◆ WORK TO COMPLETE ◆
Copy every line from the data below in which the string "live" can be found.

____ DATA FOR THIS TASK

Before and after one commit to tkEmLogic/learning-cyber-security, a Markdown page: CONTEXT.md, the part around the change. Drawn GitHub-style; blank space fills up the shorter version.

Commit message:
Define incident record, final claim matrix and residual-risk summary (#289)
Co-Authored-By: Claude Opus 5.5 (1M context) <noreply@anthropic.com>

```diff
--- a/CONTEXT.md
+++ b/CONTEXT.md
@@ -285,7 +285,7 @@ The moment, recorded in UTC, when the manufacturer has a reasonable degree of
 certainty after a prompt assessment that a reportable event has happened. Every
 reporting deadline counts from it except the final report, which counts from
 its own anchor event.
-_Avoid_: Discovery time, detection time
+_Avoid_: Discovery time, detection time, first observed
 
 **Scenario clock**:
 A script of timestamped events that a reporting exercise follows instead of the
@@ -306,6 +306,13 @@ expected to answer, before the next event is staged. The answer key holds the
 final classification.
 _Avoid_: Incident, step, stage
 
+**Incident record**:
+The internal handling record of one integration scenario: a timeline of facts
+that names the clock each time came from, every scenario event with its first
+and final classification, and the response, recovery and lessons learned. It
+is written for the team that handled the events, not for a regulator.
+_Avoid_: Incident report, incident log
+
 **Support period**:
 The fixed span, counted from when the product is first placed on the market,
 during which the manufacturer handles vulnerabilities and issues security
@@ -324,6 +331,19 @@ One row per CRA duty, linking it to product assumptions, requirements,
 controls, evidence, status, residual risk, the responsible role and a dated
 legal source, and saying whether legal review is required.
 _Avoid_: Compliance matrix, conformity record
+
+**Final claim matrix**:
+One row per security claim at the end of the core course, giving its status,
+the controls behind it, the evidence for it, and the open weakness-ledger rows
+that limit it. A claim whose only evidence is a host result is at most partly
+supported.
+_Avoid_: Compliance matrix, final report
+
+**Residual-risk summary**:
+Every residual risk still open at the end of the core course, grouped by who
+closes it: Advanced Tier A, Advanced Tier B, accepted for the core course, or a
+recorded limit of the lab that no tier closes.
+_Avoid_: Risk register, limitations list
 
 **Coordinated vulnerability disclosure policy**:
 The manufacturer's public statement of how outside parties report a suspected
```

________
____ DATA FOR THIS TASK

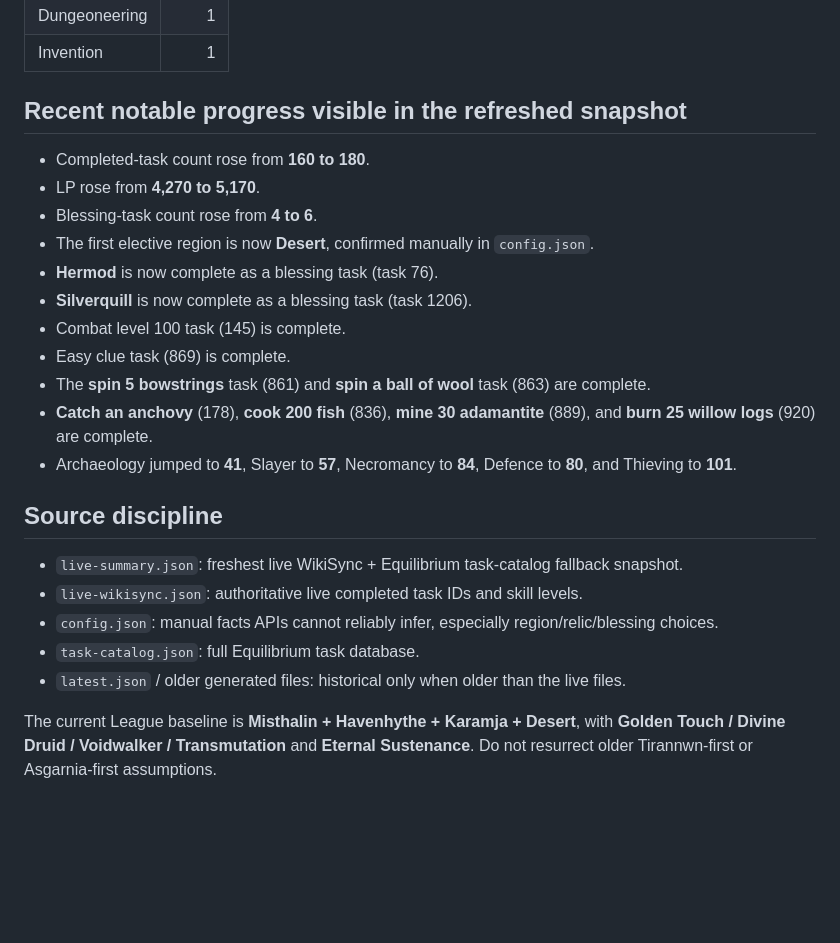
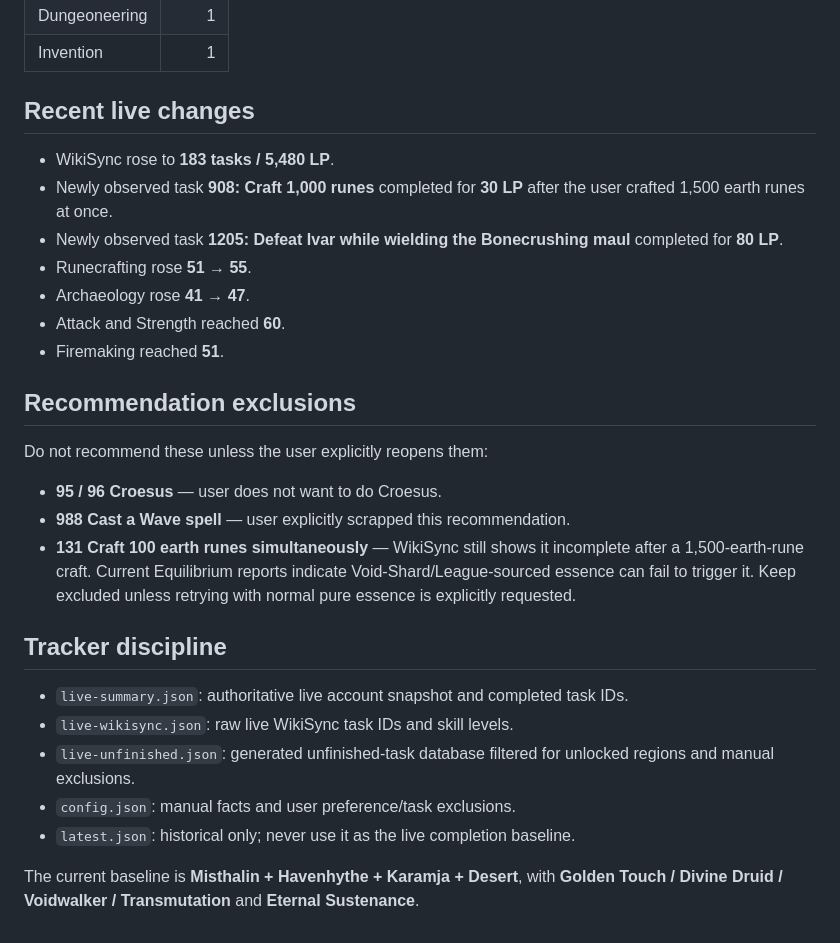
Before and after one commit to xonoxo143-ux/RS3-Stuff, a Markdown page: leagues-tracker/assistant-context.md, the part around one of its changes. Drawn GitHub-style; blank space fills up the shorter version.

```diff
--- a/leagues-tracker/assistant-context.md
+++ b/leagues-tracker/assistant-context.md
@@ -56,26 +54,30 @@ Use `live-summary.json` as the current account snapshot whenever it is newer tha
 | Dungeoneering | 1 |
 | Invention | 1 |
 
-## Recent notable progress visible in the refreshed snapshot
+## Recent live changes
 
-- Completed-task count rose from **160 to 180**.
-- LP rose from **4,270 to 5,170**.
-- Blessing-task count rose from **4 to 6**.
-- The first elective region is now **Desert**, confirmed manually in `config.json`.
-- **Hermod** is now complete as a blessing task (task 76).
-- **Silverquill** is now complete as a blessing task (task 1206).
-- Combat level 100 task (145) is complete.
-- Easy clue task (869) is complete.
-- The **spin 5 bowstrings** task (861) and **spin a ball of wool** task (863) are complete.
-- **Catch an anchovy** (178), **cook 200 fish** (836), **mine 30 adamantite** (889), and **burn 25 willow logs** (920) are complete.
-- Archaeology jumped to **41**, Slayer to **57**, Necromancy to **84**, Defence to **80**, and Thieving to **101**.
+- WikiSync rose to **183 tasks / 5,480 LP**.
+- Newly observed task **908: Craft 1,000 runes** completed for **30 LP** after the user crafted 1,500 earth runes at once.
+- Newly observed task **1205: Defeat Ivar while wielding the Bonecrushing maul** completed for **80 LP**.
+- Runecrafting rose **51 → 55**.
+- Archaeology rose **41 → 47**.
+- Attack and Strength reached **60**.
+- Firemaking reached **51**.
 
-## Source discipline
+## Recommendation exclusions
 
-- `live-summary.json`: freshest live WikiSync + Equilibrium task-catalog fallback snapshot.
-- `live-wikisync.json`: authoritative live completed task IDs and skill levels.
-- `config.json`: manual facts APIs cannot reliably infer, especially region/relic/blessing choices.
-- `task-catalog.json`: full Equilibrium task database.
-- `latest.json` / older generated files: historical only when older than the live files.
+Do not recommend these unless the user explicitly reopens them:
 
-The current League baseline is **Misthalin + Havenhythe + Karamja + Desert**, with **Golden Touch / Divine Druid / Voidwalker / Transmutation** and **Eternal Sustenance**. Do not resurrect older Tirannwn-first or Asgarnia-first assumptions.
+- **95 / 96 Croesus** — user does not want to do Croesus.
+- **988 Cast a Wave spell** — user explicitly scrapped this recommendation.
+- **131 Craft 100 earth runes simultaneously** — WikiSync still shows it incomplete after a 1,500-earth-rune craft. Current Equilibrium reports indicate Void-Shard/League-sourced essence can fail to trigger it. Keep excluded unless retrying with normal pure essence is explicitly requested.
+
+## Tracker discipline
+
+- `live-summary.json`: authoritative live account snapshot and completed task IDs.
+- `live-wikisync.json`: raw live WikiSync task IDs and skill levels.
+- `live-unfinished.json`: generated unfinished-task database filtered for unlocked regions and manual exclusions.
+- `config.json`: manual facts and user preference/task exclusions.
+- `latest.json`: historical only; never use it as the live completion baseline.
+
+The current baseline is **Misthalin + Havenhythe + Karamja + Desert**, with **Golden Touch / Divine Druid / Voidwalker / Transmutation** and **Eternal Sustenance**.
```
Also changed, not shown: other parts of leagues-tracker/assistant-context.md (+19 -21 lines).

________

◆ EXERCISE SOLUTION ◆
@@ -56,26 +54,30 @@ Use `live-summary.json` as the current account snapshot whenever it is newer tha
+## Recent live changes
-- `live-summary.json`: freshest live WikiSync + Equilibrium task-catalog fallback snapshot.
-- `live-wikisync.json`: authoritative live completed task IDs and skill levels.
-- `latest.json` / older generated files: historical only when older than the live files.
+- `live-summary.json`: authoritative live account snapshot and completed task IDs.
+- `live-wikisync.json`: raw live WikiSync task IDs and skill levels.
+- `live-unfinished.json`: generated unfinished-task database filtered for unlocked regions and manual exclusions.
+- `latest.json`: historical only; never use it as the live completion baseline.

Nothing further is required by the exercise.